## [What the task requires]
Go through the listing and repeat each entry exactly, but include no pictures.

Content starts

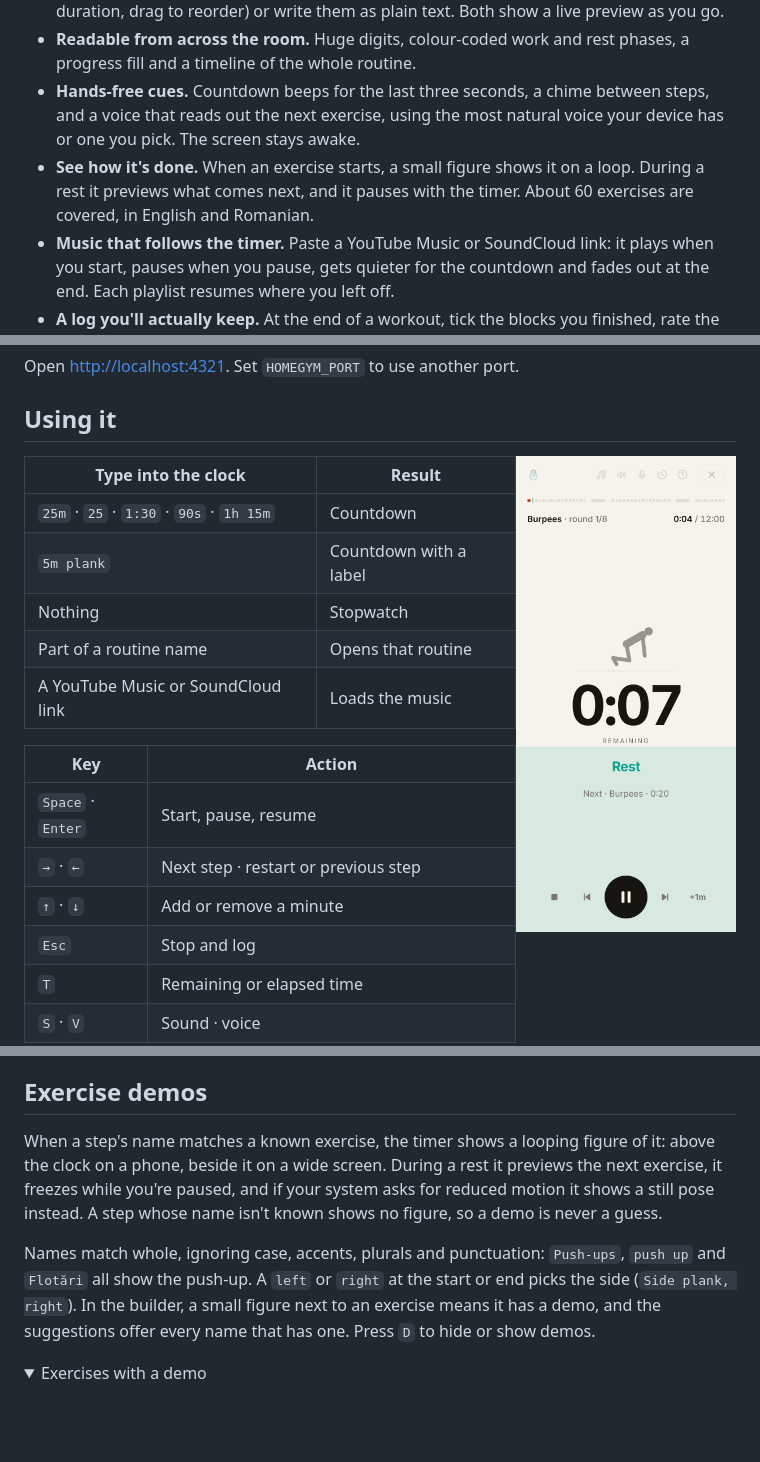
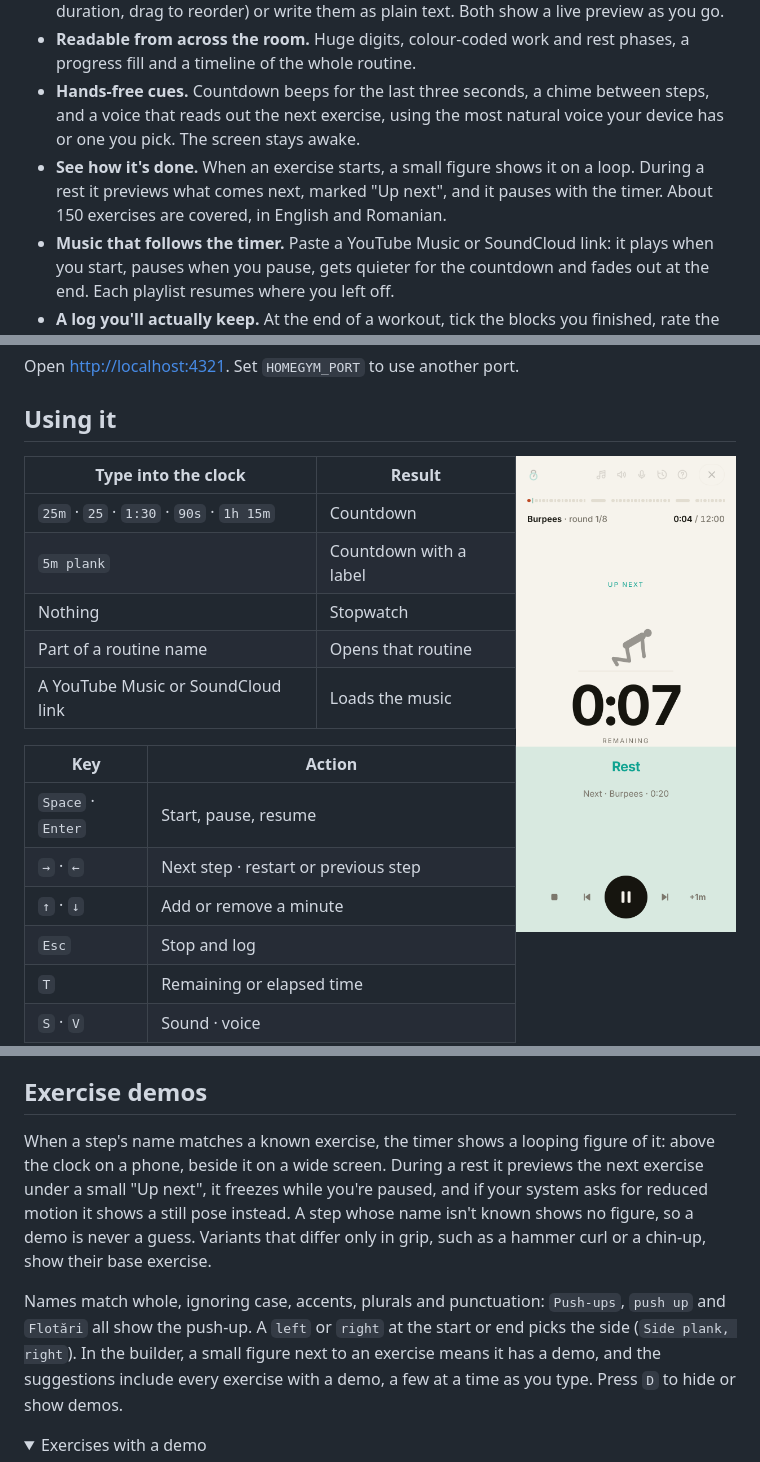
Before and after one commit to mr-grj/homegym, a Markdown page: README.md, 3 parts joined by grey strips. Rendered like a GitHub page; pictures changed too: docs/screenshots/phone.png; folded sections open; blank space fills up the shorter version.

```diff
--- a/README.md
+++ b/README.md
@@ -24,7 +24,7 @@
 - **Routines your way.** Build them with fields (pick an exercise you used before, tap a duration, drag to reorder) or write them as plain text. Both show a live preview as you go.
 - **Readable from across the room.** Huge digits, colour-coded work and rest phases, a progress fill and a timeline of the whole routine.
 - **Hands-free cues.** Countdown beeps for the last three seconds, a chime between steps, and a voice that reads out the next exercise, using the most natural voice your device has or one you pick. The screen stays awake.
-- **See how it's done.** When an exercise starts, a small figure shows it on a loop. During a rest it previews what comes next, and it pauses with the timer. About 60 exercises are covered, in English and Romanian.
+- **See how it's done.** When an exercise starts, a small figure shows it on a loop. During a rest it previews what comes next, marked "Up next", and it pauses with the timer. About 150 exercises are covered, in English and Romanian.
 - **Music that follows the timer.** Paste a YouTube Music or SoundCloud link: it plays when you start, pauses when you pause, gets quieter for the countdown and fades out at the end. Each playlist resumes where you left off.
 - **A log you'll actually keep.** At the end of a workout, tick the blocks you finished, rate the effort and add a note. History shows daily totals.
 - **Keyboard first, phone friendly.** Every action has a shortcut and a tooltip, and the layout adapts to small screens.
@@ -115,9 +115,9 @@ To make a variation of a routine, open it, change what you need and press **Save
 
 ## Exercise demos
 
-When a step's name matches a known exercise, the timer shows a looping figure of it: above the clock on a phone, beside it on a wide screen. During a rest it previews the next exercise, it freezes while you're paused, and if your system asks for reduced motion it shows a still pose instead. A step whose name isn't known shows no figure, so a demo is never a guess.
+When a step's name matches a known exercise, the timer shows a looping figure of it: above the clock on a phone, beside it on a wide screen. During a rest it previews the next exercise under a small "Up next", it freezes while you're paused, and if your system asks for reduced motion it shows a still pose instead. A step whose name isn't known shows no figure, so a demo is never a guess. Variants that differ only in grip, such as a hammer curl or a chin-up, show their base exercise.
 
-Names match whole, ignoring case, accents, plurals and punctuation: `Push-ups`, `push up` and `Flotări` all show the push-up. A `left` or `right` at the start or end picks the side (`Side plank, right`). In the builder, a small figure next to an exercise means it has a demo, and the suggestions offer every name that has one. Press `D` to hide or show demos.
+Names match whole, ignoring case, accents, plurals and punctuation: `Push-ups`, `push up` and `Flotări` all show the push-up. A `left` or `right` at the start or end picks the side (`Side plank, right`). In the builder, a small figure next to an exercise means it has a demo, and the suggestions include every exercise with a demo, a few at a time as you type. Press `D` to hide or show demos.
 
 <details>
 <summary>Exercises with a demo</summary>
```
Also changed, not shown: other parts of README.md (+2 -2 lines), 9 other files.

Content ends

## [Answer below]
Before and after one commit to mr-grj/homegym, a Markdown page: README.md, 3 parts joined by grey strips. Rendered like a GitHub page; pictures changed too: docs/screenshots/phone.png; folded sections open; blank space fills up the shorter version.

```diff
--- a/README.md
+++ b/README.md
@@ -24,7 +24,7 @@
 - **Routines your way.** Build them with fields (pick an exercise you used before, tap a duration, drag to reorder) or write them as plain text. Both show a live preview as you go.
 - **Readable from across the room.** Huge digits, colour-coded work and rest phases, a progress fill and a timeline of the whole routine.
 - **Hands-free cues.** Countdown beeps for the last three seconds, a chime between steps, and a voice that reads out the next exercise, using the most natural voice your device has or one you pick. The screen stays awake.
-- **See how it's done.** When an exercise starts, a small figure shows it on a loop. During a rest it previews what comes next, and it pauses with the timer. About 60 exercises are covered, in English and Romanian.
+- **See how it's done.** When an exercise starts, a small figure shows it on a loop. During a rest it previews what comes next, marked "Up next", and it pauses with the timer. About 150 exercises are covered, in English and Romanian.
 - **Music that follows the timer.** Paste a YouTube Music or SoundCloud link: it plays when you start, pauses when you pause, gets quieter for the countdown and fades out at the end. Each playlist resumes where you left off.
 - **A log you'll actually keep.** At the end of a workout, tick the blocks you finished, rate the effort and add a note. History shows daily totals.
 - **Keyboard first, phone friendly.** Every action has a shortcut and a tooltip, and the layout adapts to small screens.
@@ -115,9 +115,9 @@ To make a variation of a routine, open it, change what you need and press **Save
 
 ## Exercise demos
 
-When a step's name matches a known exercise, the timer shows a looping figure of it: above the clock on a phone, beside it on a wide screen. During a rest it previews the next exercise, it freezes while you're paused, and if your system asks for reduced motion it shows a still pose instead. A step whose name isn't known shows no figure, so a demo is never a guess.
+When a step's name matches a known exercise, the timer shows a looping figure of it: above the clock on a phone, beside it on a wide screen. During a rest it previews the next exercise under a small "Up next", it freezes while you're paused, and if your system asks for reduced motion it shows a still pose instead. A step whose name isn't known shows no figure, so a demo is never a guess. Variants that differ only in grip, such as a hammer curl or a chin-up, show their base exercise.
 
-Names match whole, ignoring case, accents, plurals and punctuation: `Push-ups`, `push up` and `Flotări` all show the push-up. A `left` or `right` at the start or end picks the side (`Side plank, right`). In the builder, a small figure next to an exercise means it has a demo, and the suggestions offer every name that has one. Press `D` to hide or show demos.
+Names match whole, ignoring case, accents, plurals and punctuation: `Push-ups`, `push up` and `Flotări` all show the push-up. A `left` or `right` at the start or end picks the side (`Side plank, right`). In the builder, a small figure next to an exercise means it has a demo, and the suggestions include every exercise with a demo, a few at a time as you type. Press `D` to hide or show demos.
 
 <details>
 <summary>Exercises with a demo</summary>
```
Also changed, not shown: other parts of README.md (+2 -2 lines), 9 other files.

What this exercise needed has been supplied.